# [Assignment]
The answer must consist of every line from the data that holds the string "restaurant".

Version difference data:
---*---

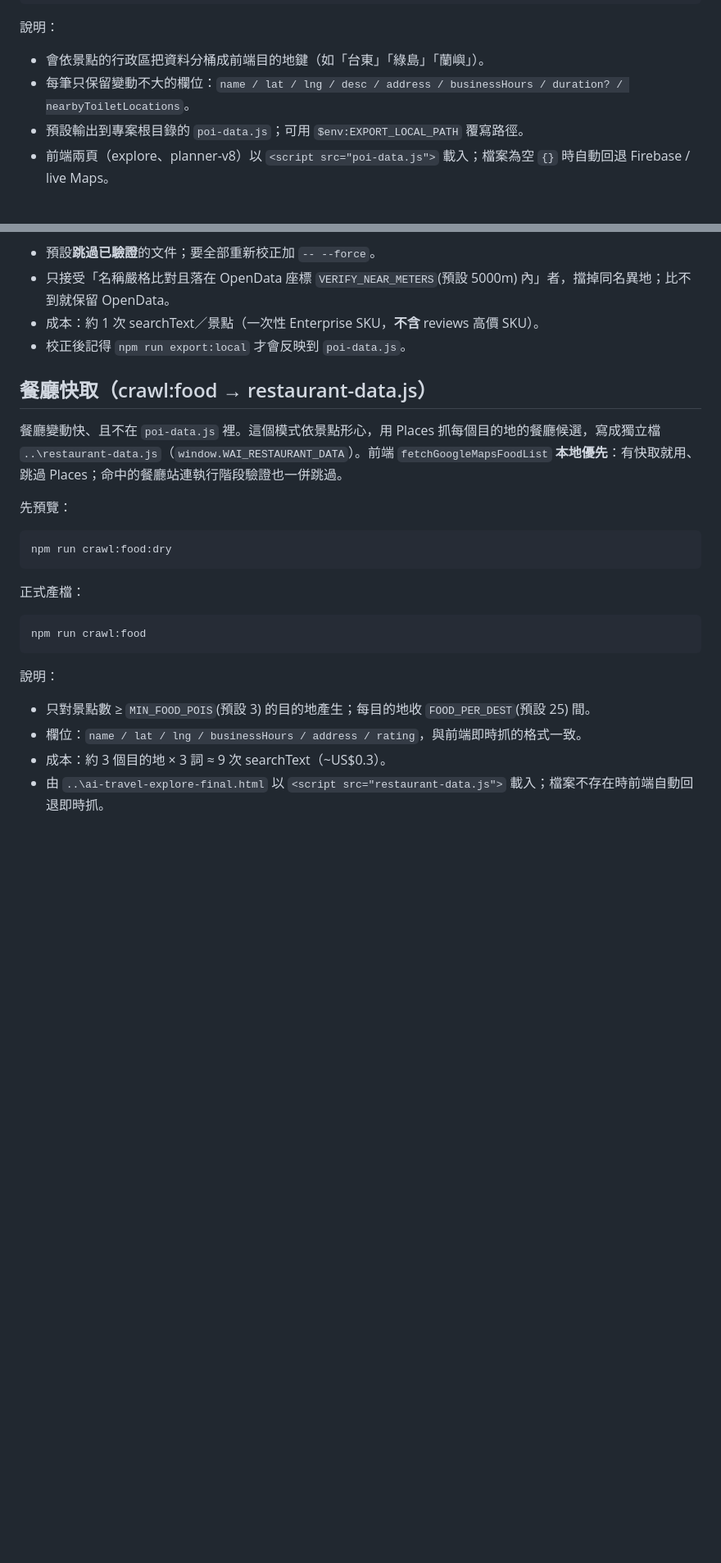
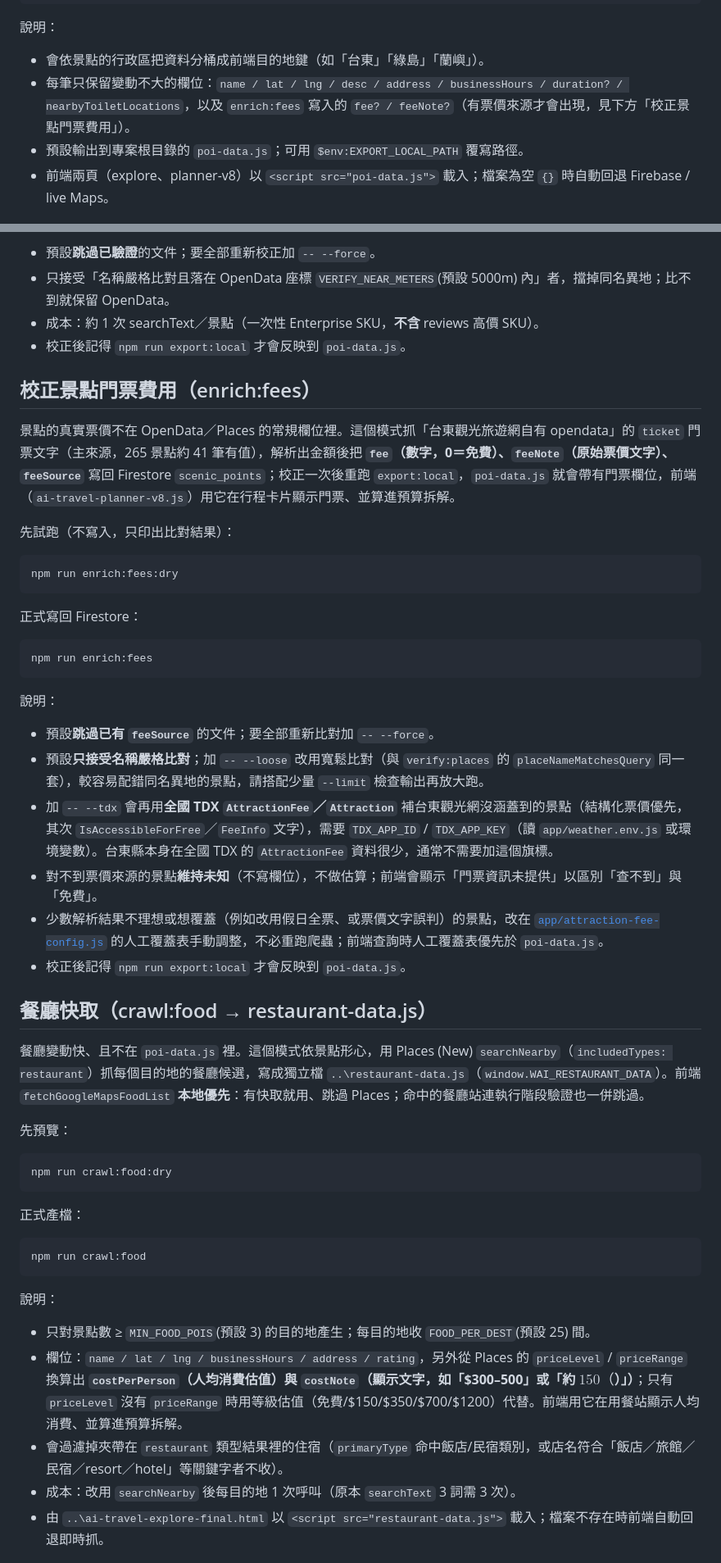
Before and after one commit to Timlin0929/UIUX, a Markdown page: crawler/README.md, 2 parts joined by grey strips. Shown at 82% size. GitHub-like rendering; blank space fills up the shorter version.

Commit message:
docs(crawler): 補充 enrich:fees 門票爬取與 crawl:food 人均消費說明
新增「校正景點門票費用（enrich:fees）」章節，更新餐廳快取章節說明
改用 searchNearby 抓 priceLevel/priceRange，並補上 attraction-fee-config.js
覆蓋層、TDX 金鑰設定、weather.env.js 新路徑等環境變數說明。

````diff
--- a/crawler/README.md
+++ b/crawler/README.md
@@ -158,7 +158,7 @@ npm run export:local
 說明：
 
 - 會依景點的行政區把資料分桶成前端目的地鍵（如「台東」「綠島」「蘭嶼」）。
-- 每筆只保留變動不大的欄位：`name / lat / lng / desc / address / businessHours / duration? / nearbyToiletLocations`。
+- 每筆只保留變動不大的欄位：`name / lat / lng / desc / address / businessHours / duration? / nearbyToiletLocations`，以及 `enrich:fees` 寫入的 `fee? / feeNote?`（有票價來源才會出現，見下方「校正景點門票費用」）。
 - 預設輸出到專案根目錄的 `poi-data.js`；可用 `$env:EXPORT_LOCAL_PATH` 覆寫路徑。
 - 前端兩頁（explore、planner-v8）以 `<script src="poi-data.js">` 載入；檔案為空 `{}` 時自動回退 Firebase / live Maps。
 
@@ -185,9 +185,34 @@ npm run verify:places
 - 成本：約 1 次 searchText／景點（一次性 Enterprise SKU，**不含** reviews 高價 SKU）。
 - 校正後記得 `npm run export:local` 才會反映到 `poi-data.js`。
 
+## 校正景點門票費用（enrich:fees）
+
+景點的真實票價不在 OpenData／Places 的常規欄位裡。這個模式抓「台東觀光旅遊網自有 opendata」的 `ticket` 門票文字（主來源，265 景點約 41 筆有值），解析出金額後把 **`fee`（數字，0＝免費）、`feeNote`（原始票價文字）、`feeSource`** 寫回 Firestore `scenic_points`；校正一次後重跑 `export:local`，`poi-data.js` 就會帶有門票欄位，前端（`ai-travel-planner-v8.js`）用它在行程卡片顯示門票、並算進預算拆解。
+
+先試跑（不寫入，只印出比對結果）：
+
+```powershell
+npm run enrich:fees:dry
+```
+
+正式寫回 Firestore：
+
+```powershell
+npm run enrich:fees
+```
+
+說明：
+
+- 預設**跳過已有 `feeSource`** 的文件；要全部重新比對加 `-- --force`。
+- 預設**只接受名稱嚴格比對**；加 `-- --loose` 改用寬鬆比對（與 `verify:places` 的 `placeNameMatchesQuery` 同一套），較容易配錯同名異地的景點，請搭配少量 `--limit` 檢查輸出再放大跑。
+- 加 `-- --tdx` 會再用**全國 TDX `AttractionFee`／`Attraction`** 補台東觀光網沒涵蓋到的景點（結構化票價優先，其次 `IsAccessibleForFree`／`FeeInfo` 文字），需要 `TDX_APP_ID` / `TDX_APP_KEY`（讀 `app/weather.env.js` 或環境變數）。台東縣本身在全國 TDX 的 `AttractionFee` 資料很少，通常不需要加這個旗標。
+- 對不到票價來源的景點**維持未知**（不寫欄位），不做估算；前端會顯示「門票資訊未提供」以區別「查不到」與「免費」。
+- 少數解析結果不理想或想覆蓋（例如改用假日全票、或票價文字誤判）的景點，改在 [`app/attraction-fee-config.js`](../app/attraction-fee-config.js) 的人工覆蓋表手動調整，不必重跑爬蟲；前端查詢時人工覆蓋表優先於 `poi-data.js`。
+- 校正後記得 `npm run export:local` 才會反映到 `poi-data.js`。
+
 ## 餐廳快取（crawl:food → restaurant-data.js）
 
-餐廳變動快、且不在 `poi-data.js` 裡。這個模式依景點形心，用 Places 抓每個目的地的餐廳候選，寫成獨立檔 `..\restaurant-data.js`（`window.WAI_RESTAURANT_DATA`）。前端 `fetchGoogleMapsFoodList` **本地優先**：有快取就用、跳過 Places；命中的餐廳站連執行階段驗證也一併跳過。
+餐廳變動快、且不在 `poi-data.js` 裡。這個模式依景點形心，用 Places (New) `searchNearby`（`includedTypes: restaurant`）抓每個目的地的餐廳候選，寫成獨立檔 `..\restaurant-data.js`（`window.WAI_RESTAURANT_DATA`）。前端 `fetchGoogleMapsFoodList` **本地優先**：有快取就用、跳過 Places；命中的餐廳站連執行階段驗證也一併跳過。
 
 先預覽：
 
@@ -204,8 +229,9 @@ npm run crawl:food
 說明：
 
 - 只對景點數 ≥ `MIN_FOOD_POIS`(預設 3) 的目的地產生；每目的地收 `FOOD_PER_DEST`(預設 25) 間。
-- 欄位：`name / lat / lng / businessHours / address / rating`，與前端即時抓的格式一致。
-- 成本：約 3 個目的地 × 3 詞 ≈ 9 次 searchText（~US$0.3）。
+- 欄位：`name / lat / lng / businessHours / address / rating`，另外從 Places 的 `priceLevel` / `priceRange` 換算出 **`costPerPerson`（人均消費估值）與 `costNote`（顯示文字，如「$300–500」或「約 $150（$）」）**；只有 `priceLevel` 沒有 `priceRange` 時用等級估值（免費/$150/$350/$700/$1200）代替。前端用它在用餐站顯示人均消費、並算進預算拆解。
+- 會過濾掉夾帶在 `restaurant` 類型結果裡的住宿（`primaryType` 命中飯店/民宿類別，或店名符合「飯店／旅館／民宿／resort／hotel」等關鍵字者不收）。
+- 成本：改用 `searchNearby` 後每目的地 1 次呼叫（原本 `searchText` 3 詞需 3 次）。
 - 由 `..\ai-travel-explore-final.html` 以 `<script src="restaurant-data.js">` 載入；檔案不存在時前端自動回退即時抓。
 
 ## 每兩週自動爬餐廳（Windows 工作排程）
````
Also changed, not shown: other parts of crawler/README.md (+5 -2 lines).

---*---

# [Written response]
 ## 餐廳快取（crawl:food → restaurant-data.js）
-餐廳變動快、且不在 `poi-data.js` 裡。這個模式依景點形心，用 Places 抓每個目的地的餐廳候選，寫成獨立檔 `..\restaurant-data.js`（`window.WAI_RESTAURANT_DATA`）。前端 `fetchGoogleMapsFoodList` **本地優先**：有快取就用、跳過 Places；命中的餐廳站連執行階段驗證也一併跳過。
+餐廳變動快、且不在 `poi-data.js` 裡。這個模式依景點形心，用 Places (New) `searchNearby`（`includedTypes: restaurant`）抓每個目的地的餐廳候選，寫成獨立檔 `..\restaurant-data.js`（`window.WAI_RESTAURANT_DATA`）。前端 `fetchGoogleMapsFoodList` **本地優先**：有快取就用、跳過 Places；命中的餐廳站連執行階段驗證也一併跳過。
+- 會過濾掉夾帶在 `restaurant` 類型結果裡的住宿（`primaryType` 命中飯店/民宿類別，或店名符合「飯店／旅館／民宿／resort／hotel」等關鍵字者不收）。
 - 由 `..\ai-travel-explore-final.html` 以 `<script src="restaurant-data.js">` 載入；檔案不存在時前端自動回退即時抓。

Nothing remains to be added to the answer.